Previously on LOST is a weekly column recapping and analyzing each episode from the final season of Lost. (Warning: May contain spoilers!)
I had been aware of the basic premise of “Across the Sea” for most of the season. It was an episode that featured none of the main characters but focused strictly on the relationship between Jacob and the Man in Black. In my mind, this was going to be THE episode of the season, and I had hyped it up to a completely unfair level. My guess is that most viewers had generated the same lofty expectations, within the first few minutes of the episode.
By the reactions on the internet and from people I’ve spoken to, the fallout seems to be extreme disappointment, particularly in the fact that the episode raised more questions than it answered. I, however, thought it was one of the better episodes this season and maintain that if it would have aired at any point except the end of the series that people would have loved it.
I thought the episode did a great job of explaining the motivations for the characters of Jacob and his brother, and I found their story to be a compelling one. It gave context to two characters that we really knew very little about. I do wish that more of the story had been moved out of the hands of child actors, as it detracted from the episode, and the emotions and story would have been served just as well if they were older.
While the episode was a success from a character standpoint, mythologically it was a grab bag. As I stated before, most people find it frustrating that this episode raised more questions than it answered. To name a few:
- Who is Allison Janney’s character? How did she kill all of the “other” people? Are her true intentions good or evil?
- Are the smoke monster and the Man in Black one and the same? Or does the smoke monster choose to appear as Jacob’s brother? Is the smoke monster the corruption of the light of the island?
- What is the name of the Man in Black?!?
I don’t have much to say about Allison Janney’s character, other than there were apples near the bodies of the burned victims which might suggest poisoning. I do think that the smoke monster and the Man in Black are connected at some level. The writers have been deliberate about other characters on the show knowing that The Smoke Monster is certainly NOT Locke. But Jacob has definitely always spoken to the Man in Black as his brother and not an impersonator from my recollection.

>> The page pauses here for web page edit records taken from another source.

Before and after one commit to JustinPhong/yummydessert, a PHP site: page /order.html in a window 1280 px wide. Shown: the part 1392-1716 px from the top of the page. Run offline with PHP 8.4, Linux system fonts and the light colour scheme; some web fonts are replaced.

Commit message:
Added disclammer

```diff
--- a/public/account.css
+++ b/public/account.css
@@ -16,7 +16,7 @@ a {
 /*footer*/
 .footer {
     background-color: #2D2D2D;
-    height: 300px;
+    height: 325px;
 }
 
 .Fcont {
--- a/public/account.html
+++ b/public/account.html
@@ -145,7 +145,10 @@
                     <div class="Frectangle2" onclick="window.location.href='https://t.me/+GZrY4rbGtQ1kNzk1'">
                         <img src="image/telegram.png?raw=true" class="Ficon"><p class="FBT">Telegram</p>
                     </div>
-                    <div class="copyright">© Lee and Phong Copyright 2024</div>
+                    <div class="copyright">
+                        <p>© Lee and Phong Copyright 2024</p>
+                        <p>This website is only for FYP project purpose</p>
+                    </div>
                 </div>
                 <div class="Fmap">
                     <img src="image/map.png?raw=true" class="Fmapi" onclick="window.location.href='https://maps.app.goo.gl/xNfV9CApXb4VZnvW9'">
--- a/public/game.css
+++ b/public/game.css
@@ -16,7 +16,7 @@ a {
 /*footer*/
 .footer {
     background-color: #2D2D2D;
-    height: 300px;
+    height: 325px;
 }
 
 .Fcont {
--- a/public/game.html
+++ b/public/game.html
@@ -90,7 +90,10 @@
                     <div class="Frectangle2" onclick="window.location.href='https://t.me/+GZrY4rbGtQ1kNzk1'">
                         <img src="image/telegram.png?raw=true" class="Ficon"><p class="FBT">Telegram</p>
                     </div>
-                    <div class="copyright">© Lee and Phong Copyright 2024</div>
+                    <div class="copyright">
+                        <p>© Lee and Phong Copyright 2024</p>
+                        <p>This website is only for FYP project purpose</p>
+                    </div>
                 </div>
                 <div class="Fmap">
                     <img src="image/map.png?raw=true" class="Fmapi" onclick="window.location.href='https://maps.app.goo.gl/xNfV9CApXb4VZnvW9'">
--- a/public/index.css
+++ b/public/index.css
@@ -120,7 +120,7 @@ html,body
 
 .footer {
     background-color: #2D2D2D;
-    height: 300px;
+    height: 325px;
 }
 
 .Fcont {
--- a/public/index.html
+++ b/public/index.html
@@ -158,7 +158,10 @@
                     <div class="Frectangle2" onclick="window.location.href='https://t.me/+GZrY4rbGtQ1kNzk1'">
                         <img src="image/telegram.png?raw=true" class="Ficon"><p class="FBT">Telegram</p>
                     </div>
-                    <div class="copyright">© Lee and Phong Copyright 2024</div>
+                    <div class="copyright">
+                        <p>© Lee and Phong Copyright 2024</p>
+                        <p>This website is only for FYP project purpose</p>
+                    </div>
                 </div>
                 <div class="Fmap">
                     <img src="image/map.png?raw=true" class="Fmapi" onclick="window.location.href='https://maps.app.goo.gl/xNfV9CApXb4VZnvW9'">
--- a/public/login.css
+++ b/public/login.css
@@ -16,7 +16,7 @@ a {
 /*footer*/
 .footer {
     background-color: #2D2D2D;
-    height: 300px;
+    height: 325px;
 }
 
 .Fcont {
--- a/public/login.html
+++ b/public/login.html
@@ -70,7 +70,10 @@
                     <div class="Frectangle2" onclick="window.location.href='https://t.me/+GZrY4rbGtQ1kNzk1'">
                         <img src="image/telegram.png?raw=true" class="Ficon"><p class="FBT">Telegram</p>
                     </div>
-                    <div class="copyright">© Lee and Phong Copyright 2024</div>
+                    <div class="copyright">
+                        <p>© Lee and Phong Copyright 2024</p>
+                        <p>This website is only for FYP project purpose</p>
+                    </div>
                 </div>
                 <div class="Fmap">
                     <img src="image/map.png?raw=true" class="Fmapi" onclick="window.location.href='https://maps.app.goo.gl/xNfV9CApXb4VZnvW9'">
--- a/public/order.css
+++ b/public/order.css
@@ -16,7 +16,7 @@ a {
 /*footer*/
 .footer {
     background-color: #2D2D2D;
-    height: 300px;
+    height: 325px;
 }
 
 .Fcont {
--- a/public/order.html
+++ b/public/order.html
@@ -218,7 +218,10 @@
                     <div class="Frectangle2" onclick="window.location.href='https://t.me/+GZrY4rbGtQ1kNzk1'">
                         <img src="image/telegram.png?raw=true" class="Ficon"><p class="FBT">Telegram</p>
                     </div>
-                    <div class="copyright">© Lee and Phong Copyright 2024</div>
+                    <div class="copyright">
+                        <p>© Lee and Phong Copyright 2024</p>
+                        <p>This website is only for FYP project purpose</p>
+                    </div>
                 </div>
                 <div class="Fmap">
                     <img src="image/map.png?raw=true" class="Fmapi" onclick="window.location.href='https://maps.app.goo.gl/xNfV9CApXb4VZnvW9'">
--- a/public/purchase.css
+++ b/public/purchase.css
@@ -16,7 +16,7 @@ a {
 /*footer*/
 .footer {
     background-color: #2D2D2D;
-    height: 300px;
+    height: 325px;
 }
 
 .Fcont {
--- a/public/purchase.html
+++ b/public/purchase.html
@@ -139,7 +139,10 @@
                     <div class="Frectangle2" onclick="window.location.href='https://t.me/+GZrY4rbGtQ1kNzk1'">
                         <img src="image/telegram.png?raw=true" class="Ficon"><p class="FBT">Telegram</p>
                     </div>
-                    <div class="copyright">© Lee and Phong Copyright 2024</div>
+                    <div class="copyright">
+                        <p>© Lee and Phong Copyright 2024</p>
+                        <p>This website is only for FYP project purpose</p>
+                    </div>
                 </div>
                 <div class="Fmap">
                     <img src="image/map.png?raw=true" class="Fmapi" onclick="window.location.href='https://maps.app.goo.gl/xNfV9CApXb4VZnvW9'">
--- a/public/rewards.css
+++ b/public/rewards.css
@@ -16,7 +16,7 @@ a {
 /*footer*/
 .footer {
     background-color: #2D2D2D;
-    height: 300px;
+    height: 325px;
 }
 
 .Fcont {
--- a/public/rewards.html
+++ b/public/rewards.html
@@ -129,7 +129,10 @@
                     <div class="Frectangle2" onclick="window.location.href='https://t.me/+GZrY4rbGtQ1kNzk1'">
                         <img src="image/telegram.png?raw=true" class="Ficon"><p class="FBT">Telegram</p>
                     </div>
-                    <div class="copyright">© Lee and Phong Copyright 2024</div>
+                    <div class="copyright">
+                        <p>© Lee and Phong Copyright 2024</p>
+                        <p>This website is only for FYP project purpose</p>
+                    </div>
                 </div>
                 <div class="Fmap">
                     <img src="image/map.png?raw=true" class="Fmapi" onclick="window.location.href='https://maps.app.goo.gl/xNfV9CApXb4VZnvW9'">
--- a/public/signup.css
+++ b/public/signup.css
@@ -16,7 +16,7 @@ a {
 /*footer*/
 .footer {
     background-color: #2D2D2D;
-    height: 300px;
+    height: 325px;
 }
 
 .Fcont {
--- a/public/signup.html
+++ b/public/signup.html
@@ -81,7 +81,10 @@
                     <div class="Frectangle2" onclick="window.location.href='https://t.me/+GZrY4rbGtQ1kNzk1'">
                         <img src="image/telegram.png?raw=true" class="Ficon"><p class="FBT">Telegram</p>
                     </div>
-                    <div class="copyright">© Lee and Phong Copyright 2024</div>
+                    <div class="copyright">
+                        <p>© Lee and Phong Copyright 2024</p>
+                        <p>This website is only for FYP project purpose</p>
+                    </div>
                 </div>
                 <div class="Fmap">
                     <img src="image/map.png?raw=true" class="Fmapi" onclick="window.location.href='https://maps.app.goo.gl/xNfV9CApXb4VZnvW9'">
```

Finally, the name of the MiB has been tiptoed around so much, I think that at this point, it has to bear huge significance in the context of the show or it will remain a mystery. I am okay with never learning his name and it leads me to another point. I find that the show is weaker when it is deliberately trying to answer questions. The ridiculous explanation of the wheel that moves the island was a testament to this. How disappointing would it be to find out that the Jacob’s brother’s name is Larry? I hope that the writers will adhere to the motto, “If you can’t explain it well, don’t explain it at all.”
While I may not love the decisions the writers made in adding to the LOST Canon, I will give them the benefit of the doubt and let them conclude the series the way they intended. I am more frustrated when the characters’ motives and emotions are inconsistent for the sake of plot, or when the writing is dull.
I strongly believe that “Across the Sea” is being unfairly targeted as “the episode that should have answered questions” and is a victim of its placement in the series. After re-watching it, and accepting it for what it is rather than what it should have been, I think it is one of the best this season.
- Who is Allison Janney’s character? Will her own origin ever be explained?
- How did people feel about the “light” of the island?
- Was Richard immortalized by Jacob’s touch or by the wine? If it’s the wine, now that the bottle is broken, who can replace Jacob permanently?
- How did people feel about the Adam and Eve explanation?